▸ Exercise brief:
Copy each line from the records below in which the word "Section" is found.

--- START ---

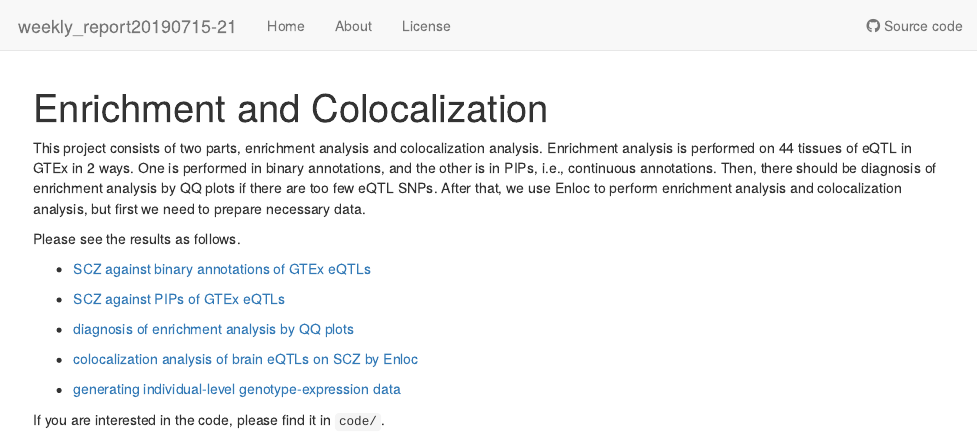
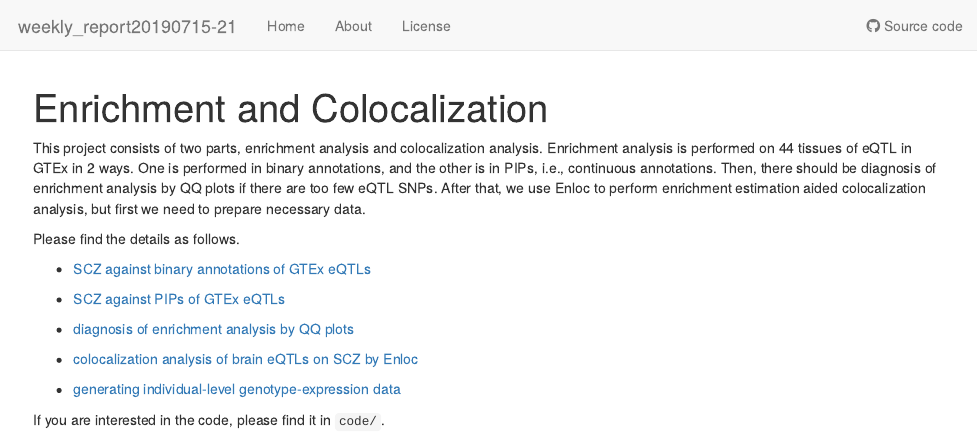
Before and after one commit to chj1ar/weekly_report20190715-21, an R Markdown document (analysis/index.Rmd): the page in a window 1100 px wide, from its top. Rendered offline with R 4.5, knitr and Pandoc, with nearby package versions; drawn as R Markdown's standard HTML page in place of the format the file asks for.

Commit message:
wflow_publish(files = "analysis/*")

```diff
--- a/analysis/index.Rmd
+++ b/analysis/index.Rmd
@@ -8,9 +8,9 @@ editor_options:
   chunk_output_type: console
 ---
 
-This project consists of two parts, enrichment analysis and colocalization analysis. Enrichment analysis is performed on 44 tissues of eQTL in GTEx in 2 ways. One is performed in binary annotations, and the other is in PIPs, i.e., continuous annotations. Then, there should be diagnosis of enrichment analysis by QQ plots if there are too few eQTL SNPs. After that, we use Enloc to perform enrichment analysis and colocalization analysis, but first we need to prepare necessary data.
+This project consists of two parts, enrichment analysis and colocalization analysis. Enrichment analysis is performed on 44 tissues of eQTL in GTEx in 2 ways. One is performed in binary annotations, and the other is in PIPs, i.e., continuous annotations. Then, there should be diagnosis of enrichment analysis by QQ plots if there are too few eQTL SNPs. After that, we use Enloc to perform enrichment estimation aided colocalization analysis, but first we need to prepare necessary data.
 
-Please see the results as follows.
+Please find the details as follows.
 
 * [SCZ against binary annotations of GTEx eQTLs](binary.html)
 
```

--- END ---
--- START ---

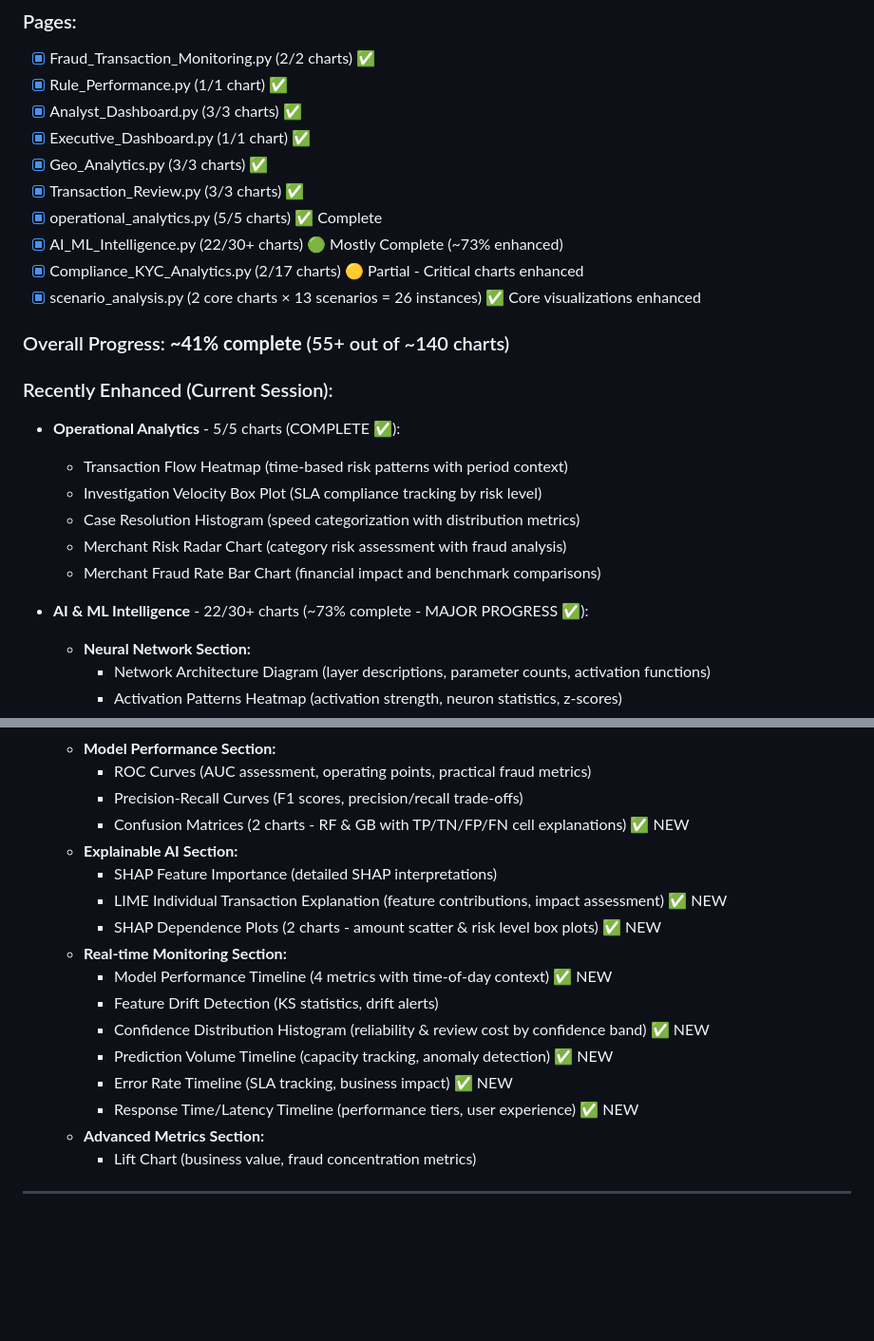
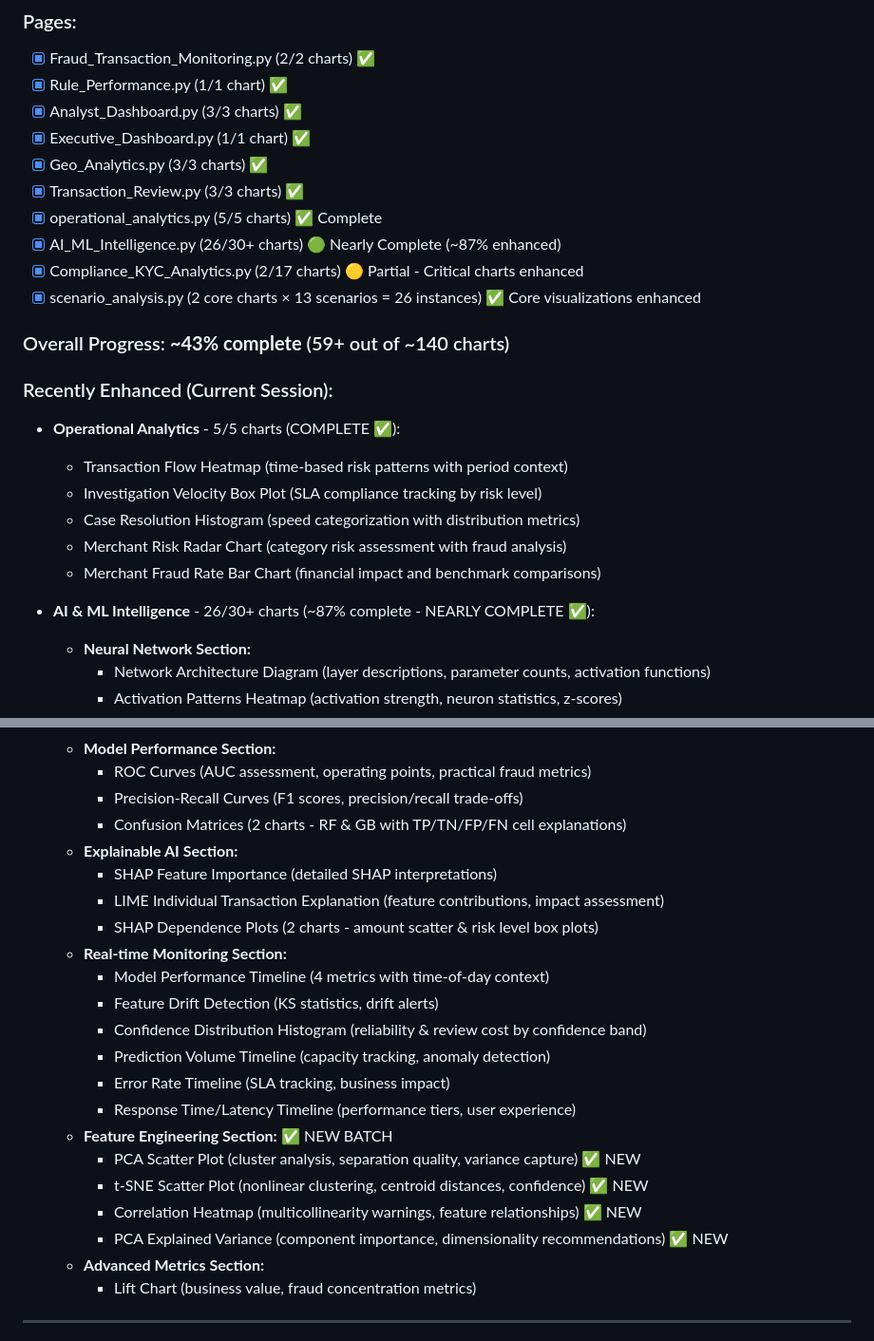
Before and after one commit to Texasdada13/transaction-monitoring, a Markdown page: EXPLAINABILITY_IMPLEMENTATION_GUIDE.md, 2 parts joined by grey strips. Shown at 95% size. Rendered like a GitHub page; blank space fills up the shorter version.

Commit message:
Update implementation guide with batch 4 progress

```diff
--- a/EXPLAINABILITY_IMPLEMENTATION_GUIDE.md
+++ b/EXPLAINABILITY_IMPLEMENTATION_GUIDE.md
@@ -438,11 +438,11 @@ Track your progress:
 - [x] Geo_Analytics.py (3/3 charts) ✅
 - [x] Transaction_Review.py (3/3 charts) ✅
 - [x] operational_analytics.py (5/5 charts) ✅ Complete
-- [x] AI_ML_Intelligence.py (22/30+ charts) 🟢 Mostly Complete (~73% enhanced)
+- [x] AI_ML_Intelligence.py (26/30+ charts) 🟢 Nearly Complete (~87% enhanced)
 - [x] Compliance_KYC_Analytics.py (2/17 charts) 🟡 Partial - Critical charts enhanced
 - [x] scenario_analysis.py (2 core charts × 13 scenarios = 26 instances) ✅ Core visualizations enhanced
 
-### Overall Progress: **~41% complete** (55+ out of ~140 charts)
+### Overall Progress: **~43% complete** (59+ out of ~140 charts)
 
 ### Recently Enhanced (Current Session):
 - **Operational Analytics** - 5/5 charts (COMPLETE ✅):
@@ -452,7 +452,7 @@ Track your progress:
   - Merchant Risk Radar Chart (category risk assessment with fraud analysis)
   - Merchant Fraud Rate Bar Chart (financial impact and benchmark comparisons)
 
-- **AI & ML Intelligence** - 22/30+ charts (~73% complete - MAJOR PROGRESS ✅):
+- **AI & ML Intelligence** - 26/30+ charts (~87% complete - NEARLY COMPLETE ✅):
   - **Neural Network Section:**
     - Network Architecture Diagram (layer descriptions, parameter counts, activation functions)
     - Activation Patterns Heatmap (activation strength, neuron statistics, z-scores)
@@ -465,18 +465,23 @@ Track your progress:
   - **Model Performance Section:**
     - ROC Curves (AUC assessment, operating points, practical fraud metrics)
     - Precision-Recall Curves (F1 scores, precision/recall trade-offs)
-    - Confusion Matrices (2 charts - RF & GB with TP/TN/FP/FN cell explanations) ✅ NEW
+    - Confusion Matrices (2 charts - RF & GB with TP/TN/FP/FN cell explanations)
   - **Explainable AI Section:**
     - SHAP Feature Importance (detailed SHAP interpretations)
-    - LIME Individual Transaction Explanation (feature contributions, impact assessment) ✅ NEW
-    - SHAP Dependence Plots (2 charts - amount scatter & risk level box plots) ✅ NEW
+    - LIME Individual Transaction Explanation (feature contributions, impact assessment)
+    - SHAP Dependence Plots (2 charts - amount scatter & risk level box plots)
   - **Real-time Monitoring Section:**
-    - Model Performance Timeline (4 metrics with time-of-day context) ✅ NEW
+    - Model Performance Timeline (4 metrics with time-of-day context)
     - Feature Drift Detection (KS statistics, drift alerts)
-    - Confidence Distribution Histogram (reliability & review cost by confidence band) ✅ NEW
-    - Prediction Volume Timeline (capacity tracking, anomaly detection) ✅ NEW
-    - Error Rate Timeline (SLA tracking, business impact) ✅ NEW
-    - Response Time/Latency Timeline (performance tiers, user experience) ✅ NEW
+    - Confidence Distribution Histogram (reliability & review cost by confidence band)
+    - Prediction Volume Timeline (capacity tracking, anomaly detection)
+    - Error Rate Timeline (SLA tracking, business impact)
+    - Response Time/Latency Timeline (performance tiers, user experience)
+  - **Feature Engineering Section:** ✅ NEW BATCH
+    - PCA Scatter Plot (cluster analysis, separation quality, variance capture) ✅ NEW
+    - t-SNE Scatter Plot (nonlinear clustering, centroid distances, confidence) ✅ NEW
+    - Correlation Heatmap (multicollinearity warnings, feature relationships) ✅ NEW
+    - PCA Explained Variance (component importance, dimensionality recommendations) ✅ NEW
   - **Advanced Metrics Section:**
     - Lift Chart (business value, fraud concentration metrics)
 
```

--- END ---

▸ Solution for this problem:
   - **Neural Network Section:**
   - **Model Performance Section:**
   - **Explainable AI Section:**
   - **Real-time Monitoring Section:**
+  - **Feature Engineering Section:** ✅ NEW BATCH
   - **Advanced Metrics Section:**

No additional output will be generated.